Dr. Martin Luther King Jr.’s 13-year life on the national stage brilliantly represented the courage it took in those decades to challenge the seemingly overwhelming power of the South’s racist power structure. Far less acknowledged is the courage it took for King – after the passage of the Civil Rights Act of 1964 and the Voting Rights Act of 1965, and his being awarded the 1964 Nobel Peace Prize – to resist the temptations of partial success and his own fame.
Instead, King kept moving leftward, to confront the racial and economic injustice that had created and maintained the Black ghettos of the North, and the national hubris that had led America into the quagmire of war in Southeast Asia.
For this he was pilloried by President Lyndon B. Johnson and much of the White liberal establishment, and a good portion of the civil rights and Black political establishment, too. His insistence that nonviolence was still a viable means of social change was ridiculed, as were his plans to stage a multiracial Poor Peoples March on Washington and involve himself in the bitter sanitation worker’s strike in Memphis, Tenn.
But those difficult years were actually King’s finest hours. At the moment of his assassination, he was standing where he had begun his public life: with ordinary Black people who were being unjustly denied their human rights.

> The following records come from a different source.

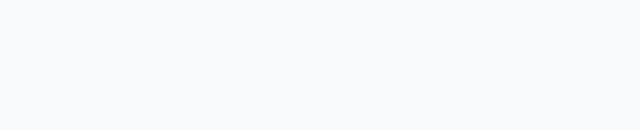
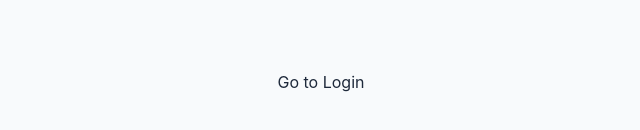
Before and after one commit to arvind-amodkar/Roger-CRM, a Next.js app: page / in a window 1280 px wide. Shown: the part 318-448 px from the top of the page, without its empty margins (319-959 px from the left). Built offline with nearby package versions, Linux system fonts and the light colour scheme.

Commit message:
Update page.tsx

```diff
--- a/src/app/page.tsx
+++ b/src/app/page.tsx
@@ -1,9 +1,12 @@
-import { redirect } from 'next/navigation'
-
 export default function Home() {
-  if (typeof window === 'undefined') {
-    redirect('/login')
-  }
-
-  return null
+  return (
+    <div style={{
+      display:"flex",
+      height:"100vh",
+      justifyContent:"center",
+      alignItems:"center"
+    }}>
+      <a href="/login">Go to Login</a>
+    </div>
+  )
 }
```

King’s refusal to submit offers a lesson to take to heart at this moment when conservative politicians and theorists are trying to restore inequality of opportunity as the law of the land.
It tells us we should adopt King as The Militant of the 21st Century, too.